What is now known as Rejection Sensitive Dysphoria is my area of expertise because I can confidently state that I have it. I am 80 years old. I wasn’t aware that I had ADHD. ADHD explains why my mind wandered in school and when I was reading. I failed in all of my efforts to concentrate. As a result, my grades suffered, and I was thought of as either not very smart by some teachers and other teachers who thought I was lazy because they recognized my intelligence.
I never understood that my social anxiety and avoidance had much to do with RSD. I am confident that RSD accounted for my bouts of depression. I felt so insecure that I could never understand how my wife could select me as a marriage partner and have me as a father of two children. We were married for nearly fifty years until her tragic death from Pancreatic Cancer. I realized ADHD as a mental health practitioner, but only recently learned of RSD. Learning about both conditions has been enormously helpful. That is why I state that:
“Sometimes, What you don’t Know can Hurt You.”
With that in mind, let’s learn about RSD.
Rejection-sensitive dysphoria, or RSD, is when a person feels intense emotional pain related to rejection. The word dysphoria is a strong feeling of pain or discomfort.
People with RSD experience more intense feelings of rejection than we usually consider rejection. The negative feelings that come with RSD are powerful and hard to manage.

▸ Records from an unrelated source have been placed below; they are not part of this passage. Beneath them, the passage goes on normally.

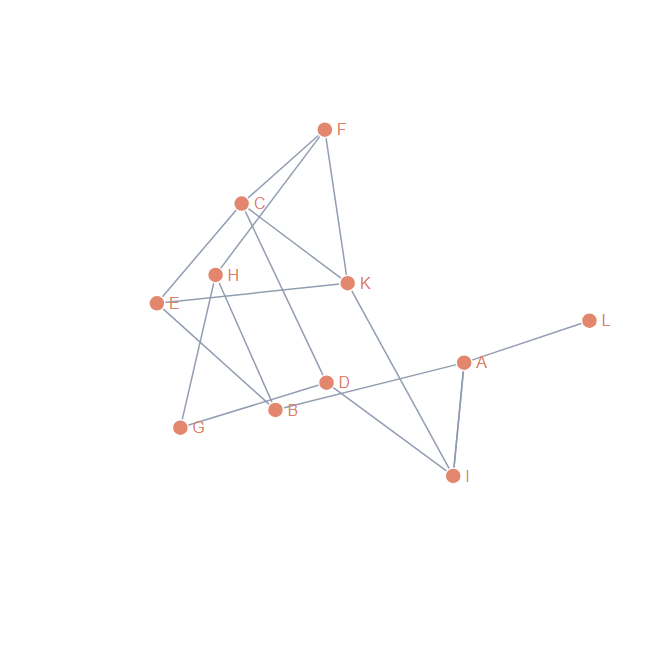
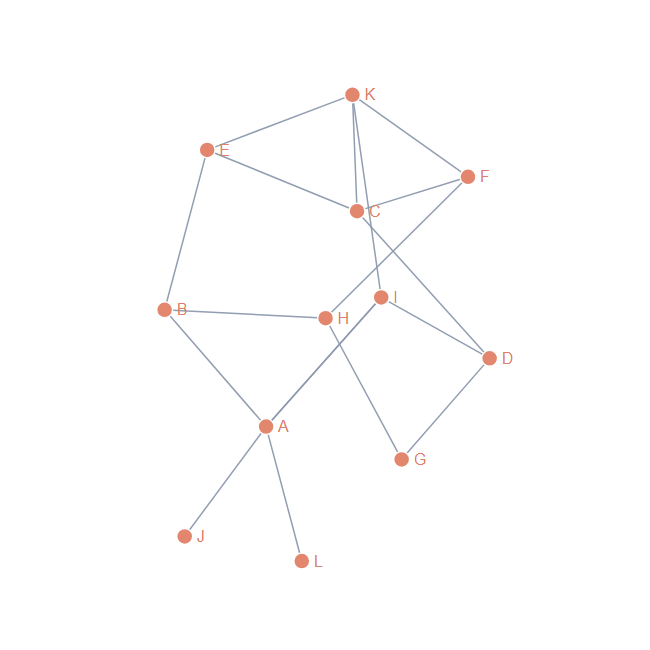
fix: no ausente silenciosamente na rede interativa networkd3
simpleNetwork() infere nos so a partir das ligacoes; com set.seed(77) a
letra "J" nunca saia sorteada em nenhuma das 18 linhas, entao sumia do
grafo sem erro. Corrigido detectando nos faltantes e conectando-os ao
no de maior grau (evita criar cadeia de pendentes que o layout de
forcas empurra pra fora do enquadramento). De caminho, union() trocado
por base::union() explicito (igraph mascara essa funcao no script).

diff --git a/graficos/network/rede-interativa-networkd3/widget.html b/graficos/network/rede-interativa-networkd3/widget.html
@@ -13,7 +13,7 @@
 <div id="htmlwidget_container">
   <div class="forceNetwork html-widget html-fill-item" id="htmlwidget-6ab3928727ddd6303b22" style="width:960px;height:500px;"></div>
 </div>
-<script type="application/json" data-for="htmlwidget-6ab3928727ddd6303b22">{"x":{"links":{"source":[1,4,8,4,7,5,7,9,7,5,3,1,8,10,8,0,6],"target":[0,2,9,9,5,2,6,2,1,9,2,4,3,0,0,8,3],"value":[1,1,1,1,1,1,1,1,1,1,1,1,1,1,1,1,1],"colour":["#8d99ae","#8d99ae","#8d99ae","#8d99ae","#8d99ae","#8d99ae","#8d99ae","#8d99ae","#8d99ae","#8d99ae","#8d99ae","#8d99ae","#8d99ae","#8d99ae","#8d99ae","#8d99ae","#8d99ae"]},"nodes":{"name":["A","B","C","D","E","F","G","H","I","K","L"],"group":[1,1,1,1,1,1,1,1,1,1,1],"nodesize":[8,8,8,8,8,8,8,8,8,8,8]},"options":{"NodeID":"name","Group":"group","colourScale":"d3.scaleOrdinal(['#e07a5f'])","fontSize":16,"fontFamily":"sans-serif","clickTextSize":40,"linkDistance":120,"linkWidth":"'1.5px'.toString()","charge":-400,"opacity":0.95,"zoom":true,"legend":false,"arrows":false,"nodesize":true,"radiusCalculation":"d.nodesize","bounded":false,"opacityNoHover":1,"clickAction":null}},"evals":[],"jsHooks":[]}</script>
+<script type="application/json" data-for="htmlwidget-6ab3928727ddd6303b22">{"x":{"links":{"source":[1,4,8,4,7,5,7,10,7,5,3,1,8,11,8,0,6,9],"target":[0,2,10,10,5,2,6,2,1,10,2,4,3,0,0,8,3,0],"value":[1,1,1,1,1,1,1,1,1,1,1,1,1,1,1,1,1,1],"colour":["#8d99ae","#8d99ae","#8d99ae","#8d99ae","#8d99ae","#8d99ae","#8d99ae","#8d99ae","#8d99ae","#8d99ae","#8d99ae","#8d99ae","#8d99ae","#8d99ae","#8d99ae","#8d99ae","#8d99ae","#8d99ae"]},"nodes":{"name":["A","B","C","D","E","F","G","H","I","J","K","L"],"group":[1,1,1,1,1,1,1,1,1,1,1,1],"nodesize":[8,8,8,8,8,8,8,8,8,8,8,8]},"options":{"NodeID":"name","Group":"group","colourScale":"d3.scaleOrdinal(['#e07a5f'])","fontSize":16,"fontFamily":"sans-serif","clickTextSize":40,"linkDistance":120,"linkWidth":"'1.5px'.toString()","charge":-400,"opacity":0.95,"zoom":true,"legend":false,"arrows":false,"nodesize":true,"radiusCalculation":"d.nodesize","bounded":false,"opacityNoHover":1,"clickAction":null}},"evals":[],"jsHooks":[]}</script>
 <script type="application/htmlwidget-sizing" data-for="htmlwidget-6ab3928727ddd6303b22">{"viewer":{"width":450,"height":350,"padding":10,"fill":true},"browser":{"width":960,"height":500,"padding":10,"fill":true}}</script>
 </body>
 </html>

diff --git a/docs/PROGRESS.md b/docs/PROGRESS.md
@@ -27,6 +27,8 @@ Log de todos os gráficos adicionados ao projeto. Atualize sempre que um gráfic
 
 ## Histórico do projeto
 
+- **2026-07-27**: bug corrigido no gráfico de [rede interativa com networkD3](../graficos/network/rede-interativa-networkd3) — usuário reportou algo estranho na página; investigação achou que o nó `J` estava ausente do grafo (12 nós esperados, só 11 renderizados), silenciosamente, porque `simpleNetwork()` infere os nós só a partir do que aparece nas ligações e, com `set.seed(77)`, a letra "J" nunca saía sorteada em nenhuma das 18 linhas. Corrigido comparando a lista de nós esperados com os presentes e adicionando uma ligação extra pro nó faltante — inicialmente ligado a um nó aleatório, o que criava uma cadeia de pendentes (`A-L-J`) que o layout de forças empurrava pra fora do enquadramento do `output.png`; corrigido de novo ligando ao nó de maior grau (um "hub") em vez de um nó periférico. De caminho, trocado `union()` por `base::union()` explícito (o `igraph`, carregado no mesmo script, mascara essa função).
+
 - **2026-07-27**: décimo oitavo gráfico adicionado (rosca de alocação de tempo, primeira entrada da categoria nova `part-of-whole`), a partir de [r-graph-gallery.com/doughnut-plot](https://r-graph-gallery.com/doughnut-plot.html). A página tinha várias variações (básica, customizada, controle de espessura do anel via `xlim`, alternativa em R base) que eram passos progressivos de tutorial, não estilos alternáveis — combinadas num gráfico só com a técnica mais completa (`geom_rect()`+`coord_polar()`, rótulos, paleta e anel customizados). Dados fictícios (5 categorias de uso do tempo somando 24h) no lugar dos rótulos genéricos do original. Interativo via `plotly::plot_ly(type="pie", hole=...)` em vez de `ggplotly()` — conversão de `coord_polar()` é limitação conhecida do pacote, mesma lógica de "técnica diferente quando não há conversão direta" já usada noutros gráficos do acervo.
 - **2026-07-27**: segundo commit do gráfico de dispersão 3D de cafés ([graficos/correlation/dispersao-3d-cafes](../graficos/correlation/dispersao-3d-cafes)) — adicionada a versão interativa (`rgl::rglwidget()`, `interactive: true`), completando o pedido do usuário de entregar este gráfico em 2 commits/pushes separados. Mesma cena/dados do commit estático anterior, sem duplicação. Legenda (de novo sem `legend3d()`, que não funciona headless) virou uma lista HTML simples via `htmltools`, ao lado do widget. Detectado e corrigido nesse commit: o canvas WebGL nasce com largura fixa em pixels e estourava a largura da página — precisou de `max-width: 100%` via CSS pra ficar responsivo (mesmo tipo de problema já resolvido antes no iframe dos widgets, ver "Lições aprendidas" em [AGENTS.md](../AGENTS.md)).
 - **2026-07-27**: décimo sétimo gráfico adicionado (dispersão 3D com `rgl`, categoria `correlation`), a partir de [r-graph-gallery.com/3d_scatter_plot](https://r-graph-gallery.com/3d_scatter_plot.html) — **entregue em 2 commits/pushes separados, a pedido do usuário**: este primeiro commit traz só a versão estática (`interactive: false`), a interativa (`rglwidget()`) vem num segundo commit em seguida. Dados fictícios (avaliação sensorial de cafés — acidez/corpo/doçura por torra, `set.seed(3005)`) no lugar do dataset real `iris` (medidas de pétala/sépala por espécie) do original. Pacotes novos: `rgl` (precisa de `options(rgl.useNULL = TRUE)` **antes** de `library(rgl)` pra rodar sem janela gráfica real) e `png` (usado só pra compor a legenda manualmente por cima do `snapshot3d()`, já que `legend3d()` não renderiza em modo headless — ver "Lições aprendidas" em [AGENTS.md](../AGENTS.md)).

diff --git a/graficos/network/rede-interativa-networkd3/README.md b/graficos/network/rede-interativa-networkd3/README.md
@@ -88,6 +88,16 @@ sorteadas usando `set.seed(77)`, filtrando auto-conexões.
 - **Problema**: salvar o widget falha por falta de `pandoc`. **Solução**: usar
   `selfcontained = FALSE` e manter a pasta `widget_files/` junto do HTML.
 
+- **Problema**: o grafo mostra um nó a menos do que o esperado — silenciosamente,
+  sem erro nenhum. **Por quê**: `simpleNetwork()` cria os nós só a partir do que
+  aparece nas colunas de ligação; se algum nome nunca sai sorteado em nenhuma
+  linha, ele simplesmente não existe no grafo. **Solução**: depois de montar as
+  ligações, comparar a lista de nós esperados com os que realmente aparecem
+  (`setdiff()`) e adicionar uma ligação extra para qualquer nó ausente — de
+  preferência para um nó bem conectado (um "hub"), não para outro nó periférico,
+  senão o layout de forças tende a empurrar essa dupla fraca pra fora do
+  enquadramento da imagem estática.
+
 ## Variações possíveis
 
 - Ajustar `charge` e `linkDistance` para uma rede mais compacta ou mais espalhada.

People with RSD are likely to interpret vague interactions as rejection. They find it difficult to control their feelings and thoughts of rejection.
The factor that makes this even more difficult for these individuals is that they do not know they have Rejection Sensitive Dysphoria. These people consider themselves unattractive, undesirable, unintelligent, and not worth it for anyone to have them around. If anything happens that they interpret as rejection becomes a further confirmation of their worthlessness.
An important symptom of RSD is emotional dysregulation is the inability to regulate emotions. The feelings are of being overwhelmed, uncomfortable, or even emotionally in pain.
Symptoms of rejection-sensitive dysphoria
As mentioned, the key symptom of RSD is intense emotional pain. That pain usually has to be triggered by rejection or disapproval. However, people with RSD often have difficulty describing what it feels like because it’s so intense and unlike most other forms of pain (emotional or otherwise).
People with RSD often show the following traits and behaviors:
- It’s easy for them to feel embarrassed or self-conscious.
- They show signs of low self-esteem and trouble believing in themselves.
- They have trouble containing emotions when feeling rejected, which is often noticeable in children and teenagers with this condition. Some may react with sudden anger or rage, while others may cry.
- Some people with RSD may turn their feelings inward. These individuals become severely depressed, and sometimes, it’s mistaken for sudden emotional shifts that can happen with bipolar disorder or borderline personality disorder.
- They’re often “people pleasers” and become intensely focused on avoiding the disapproval of others.
- They start projects and tasks or set goals if they think of success.
- They compensate for fear of failure or rejection by going all-out or striving for perfectionism. However, the downside is that they often experience intense anxiety and may not easily prioritize self-care or downtime.
RSD happens in people with ADHD. It may be linked to other personality and mood disorders. Still, more research is necessary regarding who experiences this issue and how common it is.
If you think you have RSD, it’s essential to see a healthcare provider to get a diagnosis of a related condition like ADHD and then to follow up with a mental health provider.
Your provider can recommend treatment options and guide you on what you can do to help yourself as you learn to manage RSD.